-- Excerpted data follows --

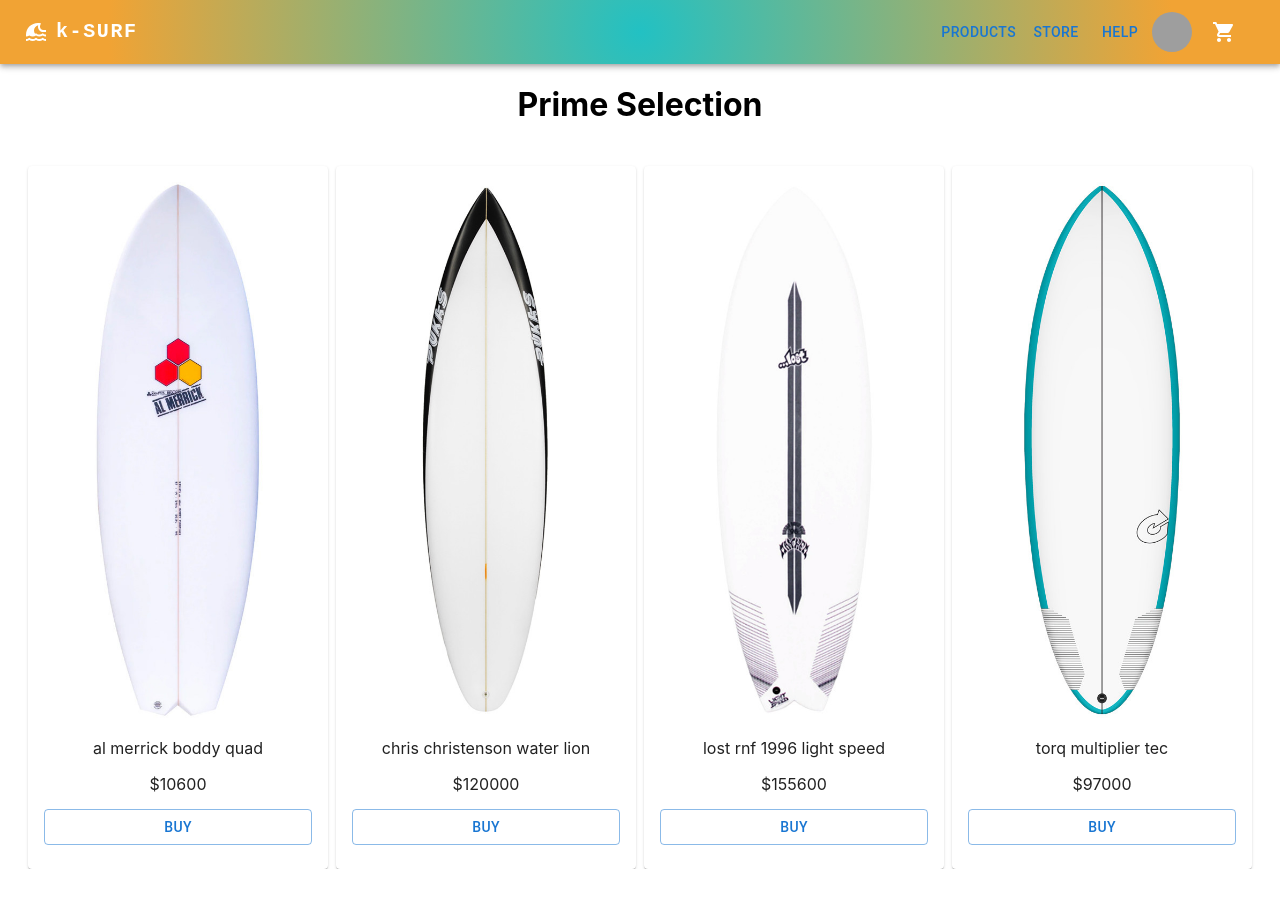
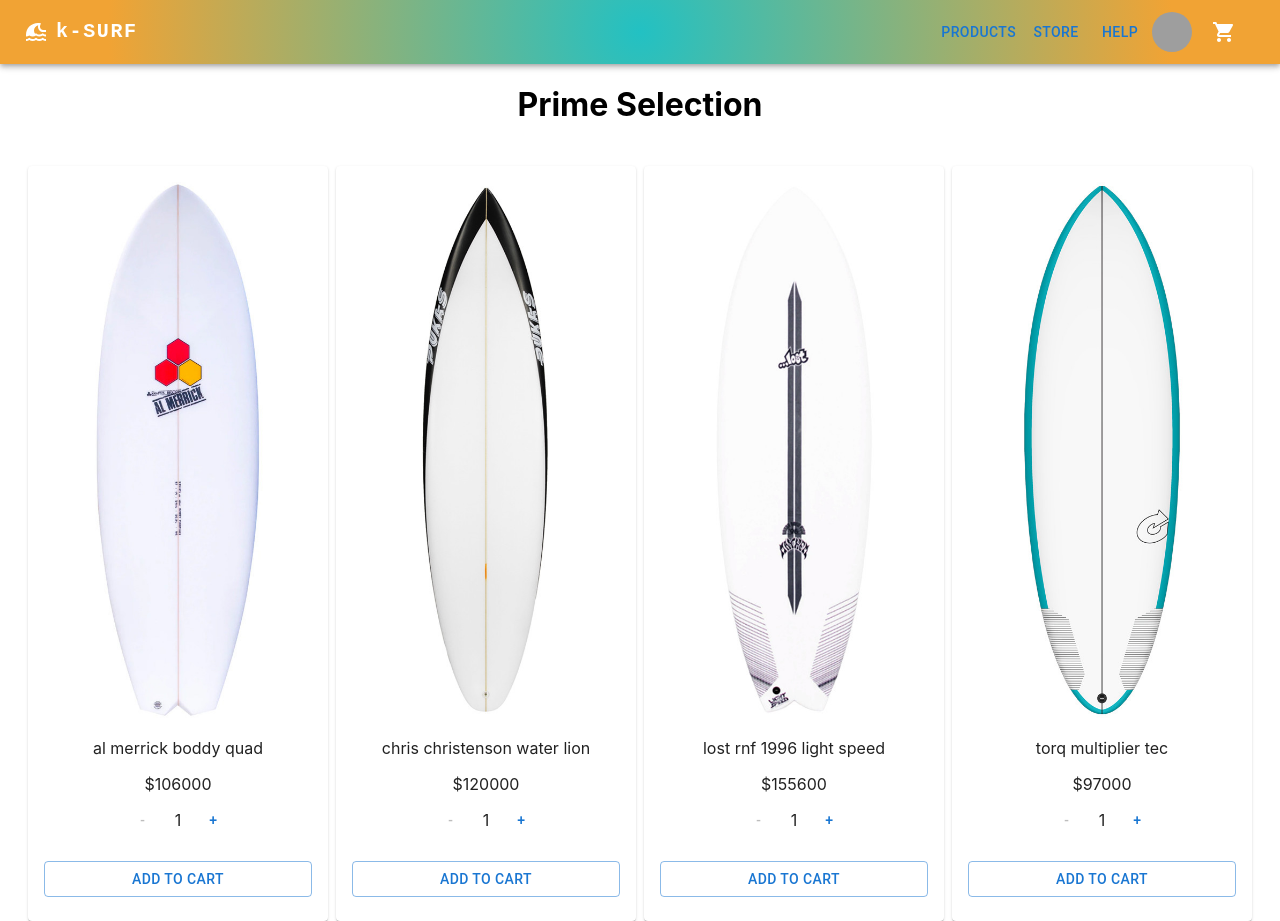
Before and after one commit to leannotarianni/Reactjs_Proyect, a React (Create React App) app: page / in a window 1280 px wide. Before the commit the page ends 869 px from the top, so only its background shows below. Built offline with nearby package versions, Linux system fonts and the light colour scheme; grey boxes are pictures that could not be loaded.

Commit message:
adding buttom count and add to cart

```diff
--- a/src/components/MainSection/Card.js
+++ b/src/components/MainSection/Card.js
@@ -1,11 +1,11 @@
 import * as React from 'react';
 import './Card.scss'
+import './ItemCount'
 import Card from '@mui/material/Card';
 import CardContent from '@mui/material/CardContent';
-import { Button } from '@mui/material';
+import ItemCount from './ItemCount';
 
-
-const CardItem = ({image, title,price}) => {
+const CardItem = ({image, title,price,stock}) => {
     return (
         <Card sx={{maxWidth:300,margin:'auto',padding:'auto' }} >
             <CardContent className="card_item">
@@ -15,7 +15,7 @@
                     </div>
                     <p>{title}</p>
                     <span>${price} </span>
-                    <Button variant={'outlined'} className='buy_buttom'>Buy</Button>
+                    <ItemCount stock={stock}></ItemCount>
                 </div>
             </CardContent>
         </Card>
--- a/src/components/MainSection/Cardlist.js
+++ b/src/components/MainSection/Cardlist.js
@@ -2,7 +2,7 @@
 import CardItem from './Card';
 import {Grid } from '@mui/material';
 
-const CardList =({title})=> {
+const CardList =({title,stock})=> {
     /* const products = [
         {
             title:'al merrick boddy quad',
@@ -32,16 +32,16 @@
         </div>
         <Grid container className='galerry_container'>
             <Grid item xs={12} sm={6} md={3} className="cards_gallery">
-                <CardItem title={"al merrick boddy quad"} price={10600} image={"al merrick boddy quad.jpg"}/>
+                <CardItem title={"al merrick boddy quad"} price={106000} image={"al merrick boddy quad.jpg"} stock={5} />
             </Grid>
             <Grid item xs={12} sm={6} md={3} className="cards_gallery">
-                <CardItem title={"chris christenson water lion"} price={120000} image={"chris christenson water lion.jpg"}/>
+                <CardItem title={"chris christenson water lion"} price={120000} image={"chris christenson water lion.jpg"} stock={8} />
             </Grid>
             <Grid item xs={12} sm={6} md={3} className="cards_gallery">
-                <CardItem title={"lost rnf 1996 light speed"} price={155600} image={"lost rnf 1996 light speed.jpg"}/>
+                <CardItem title={"lost rnf 1996 light speed"} price={155600} image={"lost rnf 1996 light speed.jpg"} stock={3} />
             </Grid>
             <Grid item xs={12} sm={6} md={3} className="cards_gallery">
-                <CardItem title={"torq multiplier tec"} price={97000} image={"torq multiplier tec.jpg"}/>
+                <CardItem title={"torq multiplier tec"} price={97000} image={"torq multiplier tec.jpg"} stock={12} />
             </Grid>
         </Grid>
         </>
--- /dev/null
+++ b/src/components/MainSection/ItemCount.js
@@ -0,0 +1,41 @@
+import * as React from 'react';
+import './Card.scss'
+import './item-count.scss'
+import { useState } from 'react';
+import { Button } from '@mui/material';
+import './Cardlist'
+import './Card'
+
+const ItemCount = ({stock}) => {
+    const [Count,setCount] = useState (1)
+    /* const [Stock, setStock] = useState (5)  */
+
+    const addCount =()=> {
+        if(Count < stock) {
+          setCount(Count + 1)
+        }
+
+    }
+
+    const removeCount =()=> {
+        setCount(Count - 1)
+    }
+
+    const onAdd =()=> {
+        console.log(Count)
+    }
+
+    return (
+        <>
+        <div className='item-count'>
+            <Button disableRipple onClick={removeCount} disabled={Count === 1 }>-</Button>
+            <p>{Count}</p>
+            <Button disableRipple onClick={addCount}>+</Button>
+        </div>
+        <div>
+        <Button onClick={onAdd} variant={'outlined'} className='buy_buttom'>Add to cart</Button>
+        </div>
+       </>
+    )
+}
+export default ItemCount
--- /dev/null
+++ b/src/components/MainSection/item-count.scss
@@ -0,0 +1,9 @@
+.item-count {
+    display: flex;
+    width: 100%;
+    justify-content: center;
+
+}
+.buy_buttom{
+    width: 100%;
+}
--- a/src/components/NavBar/ButtomBar.js
+++ b/src/components/NavBar/ButtomBar.js
@@ -1,11 +1,11 @@
 import * as React from 'react';
-import './ButtomBar.scss'
+import './buttom-bar.scss'
 import Button from '@mui/material/Button';
 import Menu from '@mui/material/Menu';
 import MenuItem from '@mui/material/MenuItem';
 
 
-export default function BasicMenu() {
+export default function ButtomBar() {
   const [anchorEl, setAnchorEl] = React.useState(null);
   const open = Boolean(anchorEl);
   const handleClick = (event) => {
--- a/src/components/NavBar/NavBar.js
+++ b/src/components/NavBar/NavBar.js
@@ -1,6 +1,6 @@
 import * as React from 'react';
 import './NavBar.scss';
-import './ButtomBar.scss';
+import './buttom-bar.scss'
 import ButtomBar from './ButtomBar';
 import AppBar from '@mui/material/AppBar';
 import Box from '@mui/material/Box';
```
Also changed, not shown: src/components/NavBar/buttom-bar.scss (renamed from src/components/NavBar/ButtomBar.scss).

-- Excerpted data concluded --

I would like the material above returned exactly as it stands, without its pictures.

Written response:
Before and after one commit to leannotarianni/Reactjs_Proyect, a React (Create React App) app: page / in a window 1280 px wide. Before the commit the page ends 869 px from the top, so only its background shows below. Built offline with nearby package versions, Linux system fonts and the light colour scheme; grey boxes are pictures that could not be loaded.

Commit message:
adding buttom count and add to cart

```diff
--- a/src/components/MainSection/Card.js
+++ b/src/components/MainSection/Card.js
@@ -1,11 +1,11 @@
 import * as React from 'react';
 import './Card.scss'
+import './ItemCount'
 import Card from '@mui/material/Card';
 import CardContent from '@mui/material/CardContent';
-import { Button } from '@mui/material';
+import ItemCount from './ItemCount';
 
-
-const CardItem = ({image, title,price}) => {
+const CardItem = ({image, title,price,stock}) => {
     return (
         <Card sx={{maxWidth:300,margin:'auto',padding:'auto' }} >
             <CardContent className="card_item">
@@ -15,7 +15,7 @@
                     </div>
                     <p>{title}</p>
                     <span>${price} </span>
-                    <Button variant={'outlined'} className='buy_buttom'>Buy</Button>
+                    <ItemCount stock={stock}></ItemCount>
                 </div>
             </CardContent>
         </Card>
--- a/src/components/MainSection/Cardlist.js
+++ b/src/components/MainSection/Cardlist.js
@@ -2,7 +2,7 @@
 import CardItem from './Card';
 import {Grid } from '@mui/material';
 
-const CardList =({title})=> {
+const CardList =({title,stock})=> {
     /* const products = [
         {
             title:'al merrick boddy quad',
@@ -32,16 +32,16 @@
         </div>
         <Grid container className='galerry_container'>
             <Grid item xs={12} sm={6} md={3} className="cards_gallery">
-                <CardItem title={"al merrick boddy quad"} price={10600} image={"al merrick boddy quad.jpg"}/>
+                <CardItem title={"al merrick boddy quad"} price={106000} image={"al merrick boddy quad.jpg"} stock={5} />
             </Grid>
             <Grid item xs={12} sm={6} md={3} className="cards_gallery">
-                <CardItem title={"chris christenson water lion"} price={120000} image={"chris christenson water lion.jpg"}/>
+                <CardItem title={"chris christenson water lion"} price={120000} image={"chris christenson water lion.jpg"} stock={8} />
             </Grid>
             <Grid item xs={12} sm={6} md={3} className="cards_gallery">
-                <CardItem title={"lost rnf 1996 light speed"} price={155600} image={"lost rnf 1996 light speed.jpg"}/>
+                <CardItem title={"lost rnf 1996 light speed"} price={155600} image={"lost rnf 1996 light speed.jpg"} stock={3} />
             </Grid>
             <Grid item xs={12} sm={6} md={3} className="cards_gallery">
-                <CardItem title={"torq multiplier tec"} price={97000} image={"torq multiplier tec.jpg"}/>
+                <CardItem title={"torq multiplier tec"} price={97000} image={"torq multiplier tec.jpg"} stock={12} />
             </Grid>
         </Grid>
         </>
--- /dev/null
+++ b/src/components/MainSection/ItemCount.js
@@ -0,0 +1,41 @@
+import * as React from 'react';
+import './Card.scss'
+import './item-count.scss'
+import { useState } from 'react';
+import { Button } from '@mui/material';
+import './Cardlist'
+import './Card'
+
+const ItemCount = ({stock}) => {
+    const [Count,setCount] = useState (1)
+    /* const [Stock, setStock] = useState (5)  */
+
+    const addCount =()=> {
+        if(Count < stock) {
+          setCount(Count + 1)
+        }
+
+    }
+
+    const removeCount =()=> {
+        setCount(Count - 1)
+    }
+
+    const onAdd =()=> {
+        console.log(Count)
+    }
+
+    return (
+        <>
+        <div className='item-count'>
+            <Button disableRipple onClick={removeCount} disabled={Count === 1 }>-</Button>
+            <p>{Count}</p>
+            <Button disableRipple onClick={addCount}>+</Button>
+        </div>
+        <div>
+        <Button onClick={onAdd} variant={'outlined'} className='buy_buttom'>Add to cart</Button>
+        </div>
+       </>
+    )
+}
+export default ItemCount
--- /dev/null
+++ b/src/components/MainSection/item-count.scss
@@ -0,0 +1,9 @@
+.item-count {
+    display: flex;
+    width: 100%;
+    justify-content: center;
+
+}
+.buy_buttom{
+    width: 100%;
+}
--- a/src/components/NavBar/ButtomBar.js
+++ b/src/components/NavBar/ButtomBar.js
@@ -1,11 +1,11 @@
 import * as React from 'react';
-import './ButtomBar.scss'
+import './buttom-bar.scss'
 import Button from '@mui/material/Button';
 import Menu from '@mui/material/Menu';
 import MenuItem from '@mui/material/MenuItem';
 
 
-export default function BasicMenu() {
+export default function ButtomBar() {
   const [anchorEl, setAnchorEl] = React.useState(null);
   const open = Boolean(anchorEl);
   const handleClick = (event) => {
--- a/src/components/NavBar/NavBar.js
+++ b/src/components/NavBar/NavBar.js
@@ -1,6 +1,6 @@
 import * as React from 'react';
 import './NavBar.scss';
-import './ButtomBar.scss';
+import './buttom-bar.scss'
 import ButtomBar from './ButtomBar';
 import AppBar from '@mui/material/AppBar';
 import Box from '@mui/material/Box';
```
Also changed, not shown: src/components/NavBar/buttom-bar.scss (renamed from src/components/NavBar/ButtomBar.scss).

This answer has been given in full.